## Problem
Copy the listing below exactly, but skip the pictures.
________________________
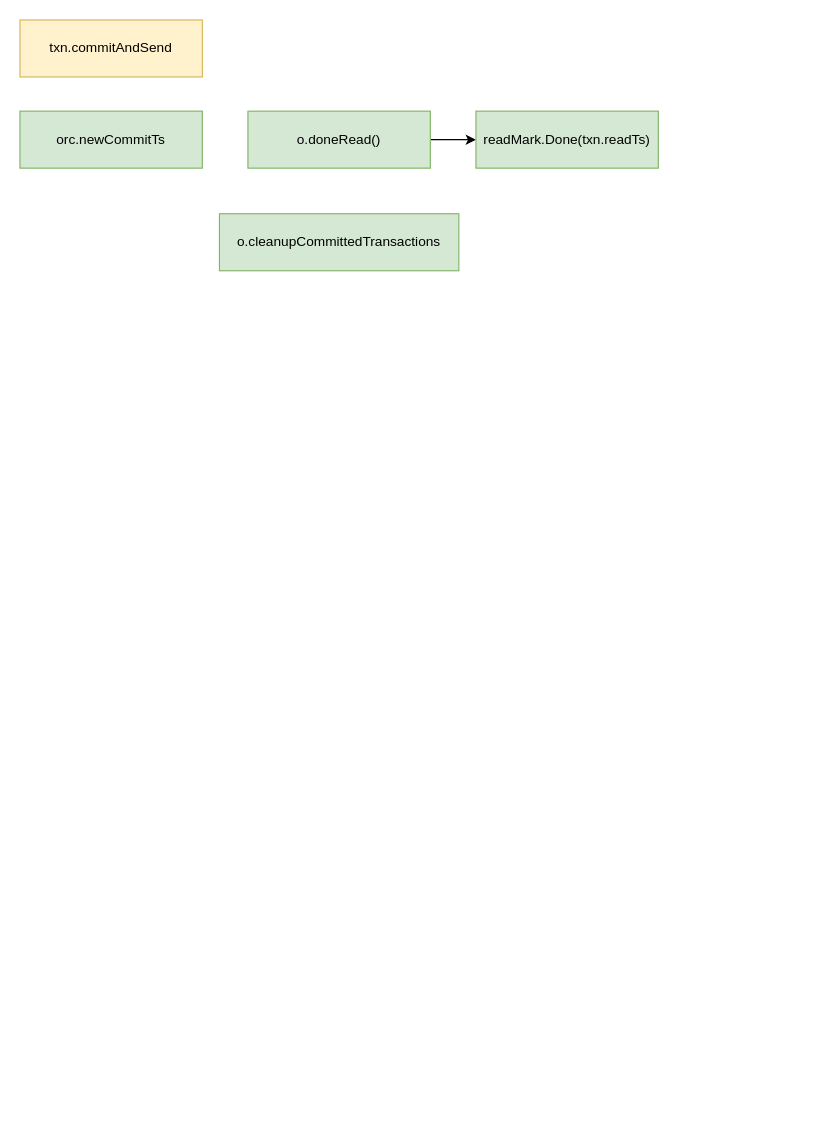
The draw.io diagram images/badger.drawio in flaneur2020/flaneur2020.github.io, before the edit. Source tidied: cells renumbered, new cells numbered last; positions are measured from the earlier drawing's top-left corner, leaving out a move shared by most shapes. Both pictures are drawn from the tidied source at 114%, with x=0, y=0 at pixel (19, 19).
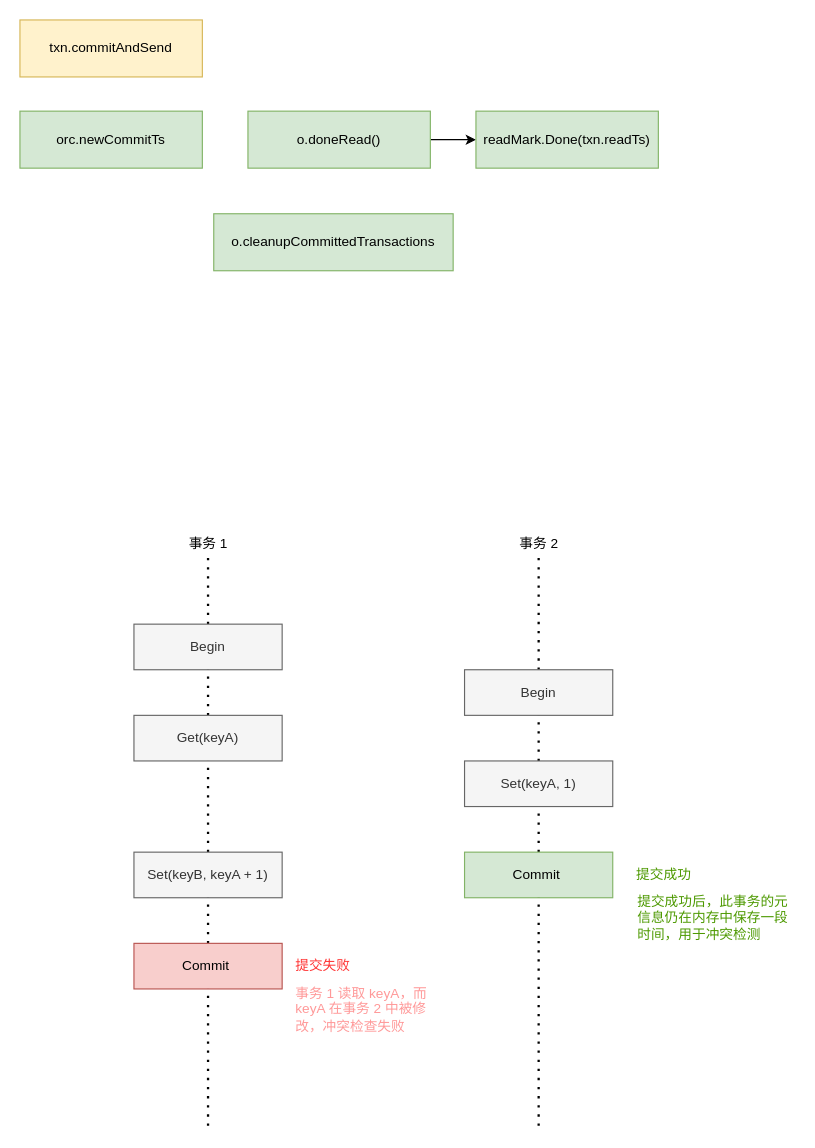
The same page after the edit.

The edit, as a diff of the source:
```diff
@@
     <mxCell id="7" value="o.cleanupCommittedTransactions" style="rounded=0;whiteSpace=wrap;html=1;fillColor=#d5e8d4;strokeColor=#82b366;" parent="1" vertex="1">
-      <mxGeometry x="175" y="170" width="210" height="50" as="geometry" />
+      <mxGeometry x="170" y="170" width="210" height="50" as="geometry" />
     </mxCell>
+    <mxCell id="8" style="endArrow=none;dashed=1;html=1;dashPattern=1 3;strokeWidth=2;entryX=0.5;entryY=1;entryDx=0;entryDy=0;" parent="1" edge="1" target="11">
+      <mxGeometry relative="1" as="geometry">
+        <mxPoint x="165" y="970" as="sourcePoint" />
+      </mxGeometry>
+    </mxCell>
+    <mxCell id="9" value="Get(keyA)" style="rounded=0;whiteSpace=wrap;html=1;fillColor=#f5f5f5;strokeColor=#666666;fontColor=#333333;" parent="1" vertex="1">
+      <mxGeometry x="100" y="610" width="130" height="40" as="geometry" />
+    </mxCell>
+    <mxCell id="10" value="Set(keyB, keyA + 1)" style="rounded=0;whiteSpace=wrap;html=1;fillColor=#f5f5f5;strokeColor=#666666;fontColor=#333333;" parent="1" vertex="1">
+      <mxGeometry x="100" y="730" width="130" height="40" as="geometry" />
+    </mxCell>
+    <mxCell id="11" value="事务 1" style="text;html=1;strokeColor=none;fillColor=none;align=center;verticalAlign=middle;whiteSpace=wrap;rounded=0;" parent="1" vertex="1">
+      <mxGeometry x="137.5" y="450" width="55" height="20" as="geometry" />
+    </mxCell>
+    <mxCell id="12" value="Commit&amp;nbsp;" style="rounded=0;whiteSpace=wrap;html=1;fillColor=#f8cecc;strokeColor=#b85450;" parent="1" vertex="1">
+      <mxGeometry x="100" y="810" width="130" height="40" as="geometry" />
+    </mxCell>
+    <mxCell id="13" style="endArrow=none;dashed=1;html=1;dashPattern=1 3;strokeWidth=2;entryX=0.5;entryY=1;entryDx=0;entryDy=0;" parent="1" edge="1" target="15">
+      <mxGeometry relative="1" as="geometry">
+        <mxPoint x="455" y="970" as="sourcePoint" />
+      </mxGeometry>
+    </mxCell>
+    <mxCell id="14" value="Set(keyA, 1)" style="rounded=0;whiteSpace=wrap;html=1;fillColor=#f5f5f5;strokeColor=#666666;fontColor=#333333;" parent="1" vertex="1">
+      <mxGeometry x="390" y="650" width="130" height="40" as="geometry" />
+    </mxCell>
+    <mxCell id="15" value="事务 2" style="text;html=1;strokeColor=none;fillColor=none;align=center;verticalAlign=middle;whiteSpace=wrap;rounded=0;" parent="1" vertex="1">
+      <mxGeometry x="427.5" y="450" width="55" height="20" as="geometry" />
+    </mxCell>
+    <mxCell id="16" value="Commit&amp;nbsp;" style="rounded=0;whiteSpace=wrap;html=1;fillColor=#d5e8d4;strokeColor=#82b366;" parent="1" vertex="1">
+      <mxGeometry x="390" y="730" width="130" height="40" as="geometry" />
+    </mxCell>
+    <mxCell id="17" value="Begin" style="rounded=0;whiteSpace=wrap;html=1;fillColor=#f5f5f5;strokeColor=#666666;fontColor=#333333;" parent="1" vertex="1">
+      <mxGeometry x="100" y="530" width="130" height="40" as="geometry" />
+    </mxCell>
+    <mxCell id="18" value="Begin" style="rounded=0;whiteSpace=wrap;html=1;fillColor=#f5f5f5;strokeColor=#666666;fontColor=#333333;" parent="1" vertex="1">
+      <mxGeometry x="390" y="570" width="130" height="40" as="geometry" />
+    </mxCell>
+    <mxCell id="19" value="提交失败" style="text;html=1;strokeColor=none;fillColor=none;align=left;verticalAlign=middle;whiteSpace=wrap;rounded=0;fontColor=#FF3333;" parent="1" vertex="1">
+      <mxGeometry x="240" y="820" width="60" height="20" as="geometry" />
+    </mxCell>
+    <mxCell id="20" value="事务 1 读取 keyA，而 keyA 在事务 2 中被修改，冲突检查失败" style="text;html=1;strokeColor=none;fillColor=none;align=left;verticalAlign=top;whiteSpace=wrap;rounded=0;fontColor=#FF9999;" parent="1" vertex="1">
+      <mxGeometry x="240" y="840" width="130" height="60" as="geometry" />
+    </mxCell>
+    <mxCell id="21" value="提交成功" style="text;html=1;strokeColor=none;fillColor=none;align=center;verticalAlign=middle;whiteSpace=wrap;rounded=0;fontColor=#4D9900;" parent="1" vertex="1">
+      <mxGeometry x="530" y="740" width="70" height="20" as="geometry" />
+    </mxCell>
+    <mxCell id="22" value="提交成功后，此事务的元信息仍在内存中保存一段时间，用于冲突检测" style="text;html=1;strokeColor=none;fillColor=none;align=left;verticalAlign=top;whiteSpace=wrap;rounded=0;fontColor=#4D9900;" parent="1" vertex="1">
+      <mxGeometry x="540" y="760" width="140" height="60" as="geometry" />
+    </mxCell>
```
________________________
## Answer to this task
The draw.io diagram images/badger.drawio in flaneur2020/flaneur2020.github.io, before the edit. Source tidied: cells renumbered, new cells numbered last; positions are measured from the earlier drawing's top-left corner, leaving out a move shared by most shapes. Both pictures are drawn from the tidied source at 114%, with x=0, y=0 at pixel (19, 19).
The same page after the edit.

The edit, as a diff of the source:
```diff
@@
     <mxCell id="7" value="o.cleanupCommittedTransactions" style="rounded=0;whiteSpace=wrap;html=1;fillColor=#d5e8d4;strokeColor=#82b366;" parent="1" vertex="1">
-      <mxGeometry x="175" y="170" width="210" height="50" as="geometry" />
+      <mxGeometry x="170" y="170" width="210" height="50" as="geometry" />
     </mxCell>
+    <mxCell id="8" style="endArrow=none;dashed=1;html=1;dashPattern=1 3;strokeWidth=2;entryX=0.5;entryY=1;entryDx=0;entryDy=0;" parent="1" edge="1" target="11">
+      <mxGeometry relative="1" as="geometry">
+        <mxPoint x="165" y="970" as="sourcePoint" />
+      </mxGeometry>
+    </mxCell>
+    <mxCell id="9" value="Get(keyA)" style="rounded=0;whiteSpace=wrap;html=1;fillColor=#f5f5f5;strokeColor=#666666;fontColor=#333333;" parent="1" vertex="1">
+      <mxGeometry x="100" y="610" width="130" height="40" as="geometry" />
+    </mxCell>
+    <mxCell id="10" value="Set(keyB, keyA + 1)" style="rounded=0;whiteSpace=wrap;html=1;fillColor=#f5f5f5;strokeColor=#666666;fontColor=#333333;" parent="1" vertex="1">
+      <mxGeometry x="100" y="730" width="130" height="40" as="geometry" />
+    </mxCell>
+    <mxCell id="11" value="事务 1" style="text;html=1;strokeColor=none;fillColor=none;align=center;verticalAlign=middle;whiteSpace=wrap;rounded=0;" parent="1" vertex="1">
+      <mxGeometry x="137.5" y="450" width="55" height="20" as="geometry" />
+    </mxCell>
+    <mxCell id="12" value="Commit&amp;nbsp;" style="rounded=0;whiteSpace=wrap;html=1;fillColor=#f8cecc;strokeColor=#b85450;" parent="1" vertex="1">
+      <mxGeometry x="100" y="810" width="130" height="40" as="geometry" />
+    </mxCell>
+    <mxCell id="13" style="endArrow=none;dashed=1;html=1;dashPattern=1 3;strokeWidth=2;entryX=0.5;entryY=1;entryDx=0;entryDy=0;" parent="1" edge="1" target="15">
+      <mxGeometry relative="1" as="geometry">
+        <mxPoint x="455" y="970" as="sourcePoint" />
+      </mxGeometry>
+    </mxCell>
+    <mxCell id="14" value="Set(keyA, 1)" style="rounded=0;whiteSpace=wrap;html=1;fillColor=#f5f5f5;strokeColor=#666666;fontColor=#333333;" parent="1" vertex="1">
+      <mxGeometry x="390" y="650" width="130" height="40" as="geometry" />
+    </mxCell>
+    <mxCell id="15" value="事务 2" style="text;html=1;strokeColor=none;fillColor=none;align=center;verticalAlign=middle;whiteSpace=wrap;rounded=0;" parent="1" vertex="1">
+      <mxGeometry x="427.5" y="450" width="55" height="20" as="geometry" />
+    </mxCell>
+    <mxCell id="16" value="Commit&amp;nbsp;" style="rounded=0;whiteSpace=wrap;html=1;fillColor=#d5e8d4;strokeColor=#82b366;" parent="1" vertex="1">
+      <mxGeometry x="390" y="730" width="130" height="40" as="geometry" />
+    </mxCell>
+    <mxCell id="17" value="Begin" style="rounded=0;whiteSpace=wrap;html=1;fillColor=#f5f5f5;strokeColor=#666666;fontColor=#333333;" parent="1" vertex="1">
+      <mxGeometry x="100" y="530" width="130" height="40" as="geometry" />
+    </mxCell>
+    <mxCell id="18" value="Begin" style="rounded=0;whiteSpace=wrap;html=1;fillColor=#f5f5f5;strokeColor=#666666;fontColor=#333333;" parent="1" vertex="1">
+      <mxGeometry x="390" y="570" width="130" height="40" as="geometry" />
+    </mxCell>
+    <mxCell id="19" value="提交失败" style="text;html=1;strokeColor=none;fillColor=none;align=left;verticalAlign=middle;whiteSpace=wrap;rounded=0;fontColor=#FF3333;" parent="1" vertex="1">
+      <mxGeometry x="240" y="820" width="60" height="20" as="geometry" />
+    </mxCell>
+    <mxCell id="20" value="事务 1 读取 keyA，而 keyA 在事务 2 中被修改，冲突检查失败" style="text;html=1;strokeColor=none;fillColor=none;align=left;verticalAlign=top;whiteSpace=wrap;rounded=0;fontColor=#FF9999;" parent="1" vertex="1">
+      <mxGeometry x="240" y="840" width="130" height="60" as="geometry" />
+    </mxCell>
+    <mxCell id="21" value="提交成功" style="text;html=1;strokeColor=none;fillColor=none;align=center;verticalAlign=middle;whiteSpace=wrap;rounded=0;fontColor=#4D9900;" parent="1" vertex="1">
+      <mxGeometry x="530" y="740" width="70" height="20" as="geometry" />
+    </mxCell>
+    <mxCell id="22" value="提交成功后，此事务的元信息仍在内存中保存一段时间，用于冲突检测" style="text;html=1;strokeColor=none;fillColor=none;align=left;verticalAlign=top;whiteSpace=wrap;rounded=0;fontColor=#4D9900;" parent="1" vertex="1">
+      <mxGeometry x="540" y="760" width="140" height="60" as="geometry" />
+    </mxCell>
```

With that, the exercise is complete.